Main idea: A Rheumatoid arthritis diagnosis is significantly associated with a lower incidence of subsequent PD diagnosis. We propose that common anti-inflammatory treatments used in RA might protect against the later development of PD . This hypothesis can be tested by examining PD risk imposed by the use of anti-inflammatory drugs in conditions other than RA. These data should be taken into account when developing- and clinically evaluating new or repurposed drugs aimed at modifying the disease process in PD.

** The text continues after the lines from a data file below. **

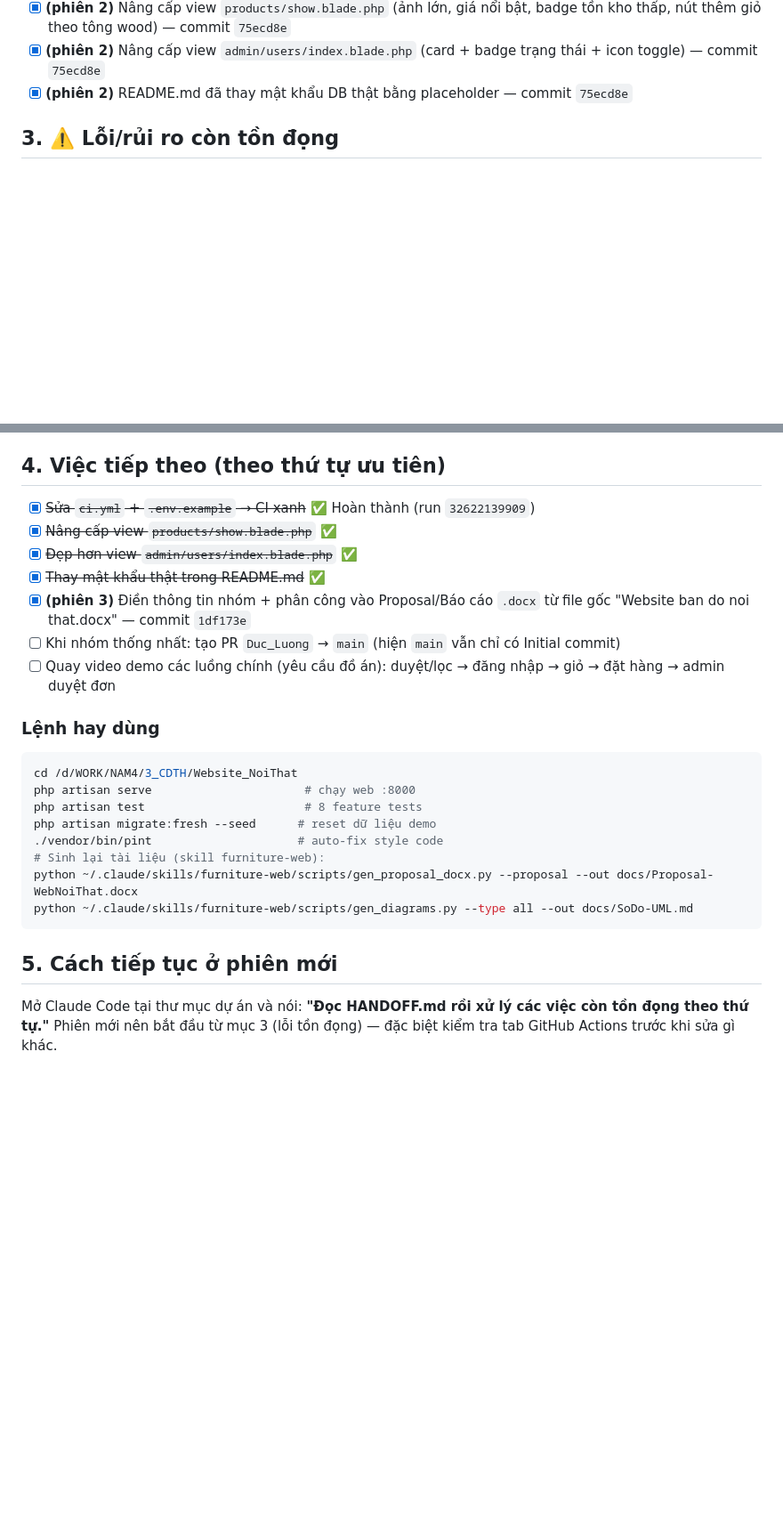
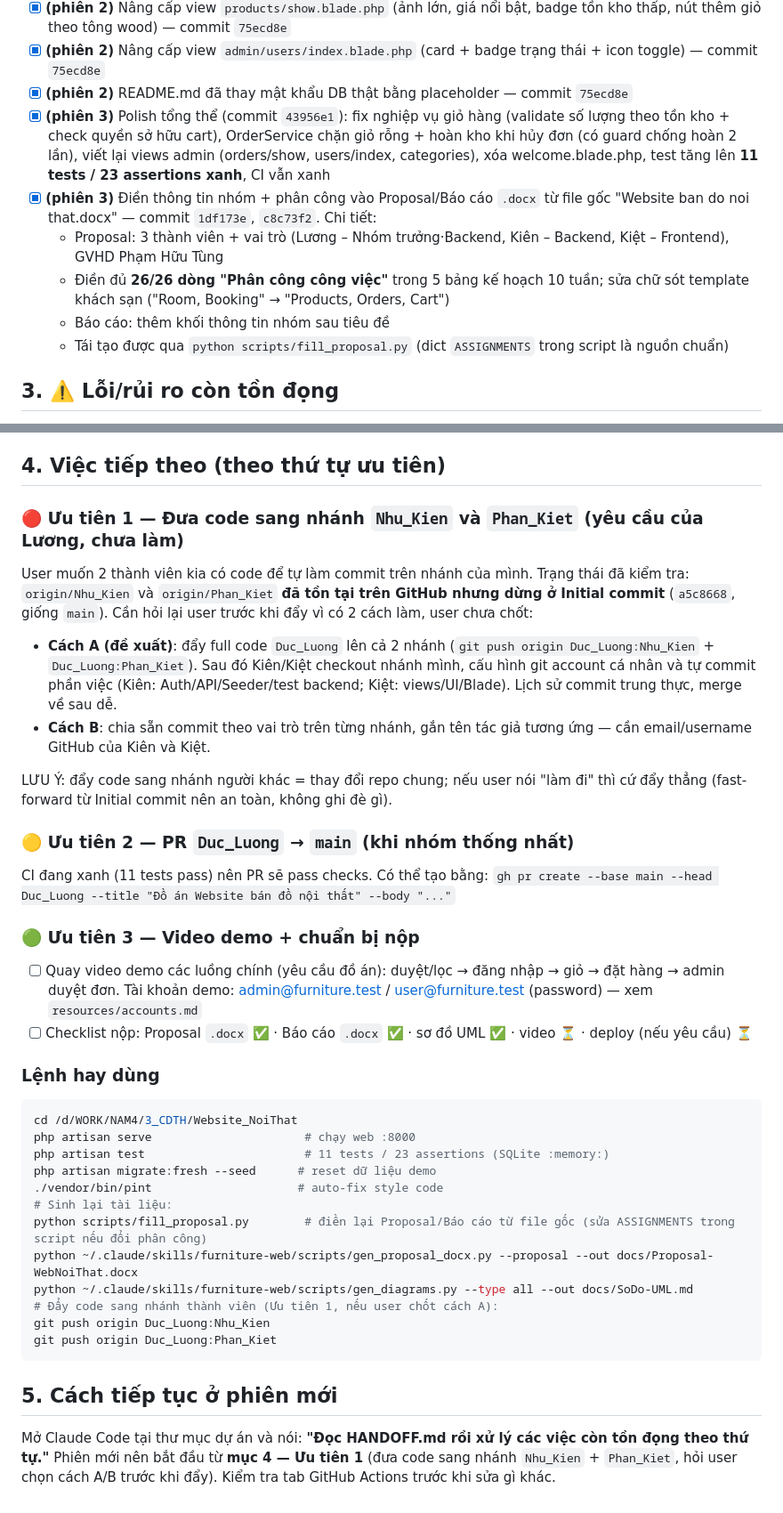
Before and after one commit to Luongdt116/Website_NoiThat, a Markdown page: HANDOFF.md, 2 parts joined by grey strips. Shown at 89% size. GitHub-like rendering; blank space fills up the shorter version.

Commit message:
docs: HANDOFF phiên 3 — cập nhật việc tiếp theo (đưa code sang nhánh Nhu_Kien/Phan_Kiet)
- Ghi nhận hoàn thành: polish tổng thể (43956e1), điền nhóm + phân công
  vào Proposal/Báo cáo (1df173e, c8c73f2)
- Việc tiếp theo ưu tiên 1: đẩy code Duc_Luong sang nhánh Nhu_Kien/Phan_Kiet
  (2 nhánh này + main vẫn dừng ở Initial commit a5c8668) — chờ user chốt
  cách A (full code, thành viên tự commit) hay B (chia commit sẵn theo vai trò)
- Cập nhật số test (11/23) và lệnh push sang nhánh thành viên

Co-Authored-By: Claude <noreply@anthropic.com>

````diff
--- a/HANDOFF.md
+++ b/HANDOFF.md
@@ -44,6 +44,12 @@ Người dùng đã đồng ý: làm liên tục, không cần hỏi từng bư
 - [x] **(phiên 2)** Nâng cấp view `products/show.blade.php` (ảnh lớn, giá nổi bật, badge tồn kho thấp, nút thêm giỏ theo tông wood) — commit `75ecd8e`
 - [x] **(phiên 2)** Nâng cấp view `admin/users/index.blade.php` (card + badge trạng thái + icon toggle) — commit `75ecd8e`
 - [x] **(phiên 2)** README.md đã thay mật khẩu DB thật bằng placeholder — commit `75ecd8e`
+- [x] **(phiên 3)** Polish tổng thể (commit `43956e1`): fix nghiệp vụ giỏ hàng (validate số lượng theo tồn kho + check quyền sở hữu cart), OrderService chặn giỏ rỗng + hoàn kho khi hủy đơn (có guard chống hoàn 2 lần), viết lại views admin (orders/show, users/index, categories), xóa welcome.blade.php, test tăng lên **11 tests / 23 assertions xanh**, CI vẫn xanh
+- [x] **(phiên 3)** Điền thông tin nhóm + phân công vào Proposal/Báo cáo `.docx` từ file gốc "Website ban do noi that.docx" — commit `1df173e`, `c8c73f2`. Chi tiết:
+  - Proposal: 3 thành viên + vai trò (Lương – Nhóm trưởng·Backend, Kiên – Backend, Kiệt – Frontend), GVHD Phạm Hữu Tùng
+  - Điền đủ **26/26 dòng "Phân công công việc"** trong 5 bảng kế hoạch 10 tuần; sửa chữ sót template khách sạn ("Room, Booking" → "Products, Orders, Cart")
+  - Báo cáo: thêm khối thông tin nhóm sau tiêu đề
+  - Tái tạo được qua `python scripts/fill_proposal.py` (dict `ASSIGNMENTS` trong script là nguồn chuẩn)
 
 ## 3. ⚠️ Lỗi/rủi ro còn tồn đọng
 
@@ -54,28 +60,45 @@ Người dùng đã đồng ý: làm liên tục, không cần hỏi từng bư
 
 ## 4. Việc tiếp theo (theo thứ tự ưu tiên)
 
-- [x] ~~Sửa `ci.yml` + `.env.example` → CI xanh~~ ✅ Hoàn thành (run `32622139909`)
-- [x] ~~Nâng cấp view `products/show.blade.php`~~ ✅
-- [x] ~~Đẹp hơn view `admin/users/index.blade.php`~~ ✅
-- [x] ~~Thay mật khẩu thật trong README.md~~ ✅
-- [x] **(phiên 3)** Điền thông tin nhóm + phân công vào Proposal/Báo cáo `.docx` từ file gốc "Website ban do noi that.docx" — commit `1df173e`
-- [ ] Khi nhóm thống nhất: tạo PR `Duc_Luong` → `main` (hiện `main` vẫn chỉ có Initial commit)
-- [ ] Quay video demo các luồng chính (yêu cầu đồ án): duyệt/lọc → đăng nhập → giỏ → đặt hàng → admin duyệt đơn
+### 🔴 Ưu tiên 1 — Đưa code sang nhánh `Nhu_Kien` và `Phan_Kiet` (yêu cầu của Lương, chưa làm)
+
+User muốn 2 thành viên kia có code để tự làm commit trên nhánh của mình. Trạng thái đã kiểm tra:
+`origin/Nhu_Kien` và `origin/Phan_Kiet` **đã tồn tại trên GitHub nhưng dừng ở Initial commit** (`a5c8668`, giống `main`).
+Cần hỏi lại user trước khi đẩy vì có 2 cách làm, user chưa chốt:
+
+- **Cách A (đề xuất)**: đẩy full code `Duc_Luong` lên cả 2 nhánh (`git push origin Duc_Luong:Nhu_Kien` + `Duc_Luong:Phan_Kiet`). Sau đó Kiên/Kiệt checkout nhánh mình, cấu hình git account cá nhân và tự commit phần việc (Kiên: Auth/API/Seeder/test backend; Kiệt: views/UI/Blade). Lịch sử commit trung thực, merge về sau dễ.
+- **Cách B**: chia sẵn commit theo vai trò trên từng nhánh, gắn tên tác giả tương ứng — cần email/username GitHub của Kiên và Kiệt.
+
+LƯU Ý: đẩy code sang nhánh người khác = thay đổi repo chung; nếu user nói "làm đi" thì cứ đẩy thẳng (fast-forward từ Initial commit nên an toàn, không ghi đè gì).
+
+### 🟡 Ưu tiên 2 — PR `Duc_Luong` → `main` (khi nhóm thống nhất)
+
+CI đang xanh (11 tests pass) nên PR sẽ pass checks. Có thể tạo bằng:
+`gh pr create --base main --head Duc_Luong --title "Đồ án Website bán đồ nội thất" --body "..."`
+
+### 🟢 Ưu tiên 3 — Video demo + chuẩn bị nộp
+
+- [ ] Quay video demo các luồng chính (yêu cầu đồ án): duyệt/lọc → đăng nhập → giỏ → đặt hàng → admin duyệt đơn. Tài khoản demo: admin@furniture.test / user@furniture.test (password) — xem `resources/accounts.md`
+- [ ] Checklist nộp: Proposal `.docx` ✅ · Báo cáo `.docx` ✅ · sơ đồ UML ✅ · video ⏳ · deploy (nếu yêu cầu) ⏳
 
 ### Lệnh hay dùng
 
 ```bash
 cd /d/WORK/NAM4/3_CDTH/Website_NoiThat
 php artisan serve                      # chạy web :8000
-php artisan test                       # 8 feature tests
+php artisan test                       # 11 tests / 23 assertions (SQLite :memory:)
 php artisan migrate:fresh --seed      # reset dữ liệu demo
 ./vendor/bin/pint                     # auto-fix style code
-# Sinh lại tài liệu (skill furniture-web):
+# Sinh lại tài liệu:
+python scripts/fill_proposal.py        # điền lại Proposal/Báo cáo từ file gốc (sửa ASSIGNMENTS trong script nếu đổi phân công)
 python ~/.claude/skills/furniture-web/scripts/gen_proposal_docx.py --proposal --out docs/Proposal-WebNoiThat.docx
 python ~/.claude/skills/furniture-web/scripts/gen_diagrams.py --type all --out docs/SoDo-UML.md
+# Đẩy code sang nhánh thành viên (Ưu tiên 1, nếu user chốt cách A):
+git push origin Duc_Luong:Nhu_Kien
+git push origin Duc_Luong:Phan_Kiet
 ```
 
 ## 5. Cách tiếp tục ở phiên mới
 
 Mở Claude Code tại thư mục dự án và nói: **"Đọc HANDOFF.md rồi xử lý các việc còn tồn đọng theo thứ tự."**
-Phiên mới nên bắt đầu từ mục 3 (lỗi tồn đọng) — đặc biệt kiểm tra tab GitHub Actions trước khi sửa gì khác.
+Phiên mới nên bắt đầu từ **mục 4 — Ưu tiên 1** (đưa code sang nhánh `Nhu_Kien` + `Phan_Kiet`, hỏi user chọn cách A/B trước khi đẩy). Kiểm tra tab GitHub Actions trước khi sửa gì khác.
````
Also changed, not shown: other parts of HANDOFF.md (+2 -2 lines).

Rheumatoid arthritis (RA) and the genetic risk landscape of autoimmune disorders and Parkinson’s disease overlap. Anti-inflammatory medications used to treat RA might influence PD risk. The aim is to use a population-based approach to determine if there is an association between pre-occurring rheumatoid arthritis (RA) and later-life risk of Parkinson’s disease (PD). The study population was 3.6 million residents of Sweden, who were alive during part or all of the follow-up period; 1997-2016. We identified 30,032 PD patients, 8,256 of whom each was matched to ten controls. We determined the risk reduction for PD in individuals previously diagnosed with RA. We also determined if the time (in relation to the index year) of the RA diagnosis influenced PD risk and repeated the analysis in a sex-stratified setting. Individuals with a previous diagnosis of RA had a decreased risk of later developing PD by 30-50% compared to individuals without an RA diagnosis. This relationship was strongest in our conservative analysis, where the first PD diagnosis occurred close to the earliest PD symptoms, with the greatest risk reduction in females. Our findings provide evidence that individuals diagnosed with RA have a significantly lower risk of developing PD than the general population. Our data should be considered when developing or repurposing therapies aimed at modifying the course of PD.